  15. Rausch-Dera LC, Rhodes L. Safety and toxicokinetic profiles associated with daily oral administration of grapiprant, a selective antagonist of the prostaglandin E2 EP4 receptor, to cats. Am J Vet Res. 2016;77(7):688-692.
  16. Gearing DP, Huebner M, Virtue ER, et al. In vitro and in vivo characterization of a fully felinized therapeutic anti-nerve growth factor monoclonal antibody for the treatment of pain in cats. J Vet Intern Med. 2016;30(4):1129-1137.

 

Suggested Reading

Author

Sheilah A. Robertson

BVMS (Hons), PhD, DACVAA, DECVAA, DACAW, DECAWBM (WSEL), CVA, MRCVS Lap of Love Veterinary Hospice, Gainesville, Florida

Sheilah A. Robertson, BVMS (Hons), PhD, DACVAA, DECVAA, DACAW, DECAWBM (WSEL), CVA, MRCVS, is the senior medical director of Lap of Love Veterinary Hospice. She earned her veterinary degree from University of Glasgow and is a specialist in anesthesia, pain management, and animal welfare. She has held academic appointments at Western College of Veterinary Medicine, University of Florida, and Michigan State University and has served as assistant director in the animal welfare division of the American Veterinary Medical Association. Her research interests include assessment of pain in cats.

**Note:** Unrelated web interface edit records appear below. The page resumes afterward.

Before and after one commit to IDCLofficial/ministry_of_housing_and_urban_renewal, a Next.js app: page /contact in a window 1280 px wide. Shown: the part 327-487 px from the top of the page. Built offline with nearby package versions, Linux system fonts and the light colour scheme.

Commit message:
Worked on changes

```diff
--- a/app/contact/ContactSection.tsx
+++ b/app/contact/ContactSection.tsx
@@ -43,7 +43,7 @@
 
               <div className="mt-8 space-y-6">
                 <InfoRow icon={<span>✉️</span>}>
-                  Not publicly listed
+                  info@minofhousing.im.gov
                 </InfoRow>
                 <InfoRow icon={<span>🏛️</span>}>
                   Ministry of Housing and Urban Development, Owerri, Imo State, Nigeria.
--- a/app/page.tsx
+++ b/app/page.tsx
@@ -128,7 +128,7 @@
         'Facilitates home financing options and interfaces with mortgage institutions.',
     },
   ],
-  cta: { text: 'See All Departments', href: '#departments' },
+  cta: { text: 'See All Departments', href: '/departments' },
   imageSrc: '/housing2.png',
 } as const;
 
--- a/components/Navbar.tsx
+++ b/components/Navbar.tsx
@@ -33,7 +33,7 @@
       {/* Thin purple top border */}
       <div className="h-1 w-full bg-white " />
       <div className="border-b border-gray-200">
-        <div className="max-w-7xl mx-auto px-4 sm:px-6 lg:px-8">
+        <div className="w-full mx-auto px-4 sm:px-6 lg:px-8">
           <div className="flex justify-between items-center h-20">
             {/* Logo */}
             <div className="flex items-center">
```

Material from Clinician’s Brief may not be reproduced, distributed, or used in whole or in part without prior permission of Educational Concepts, LLC. For questions or inquiries please contact us.

Up Next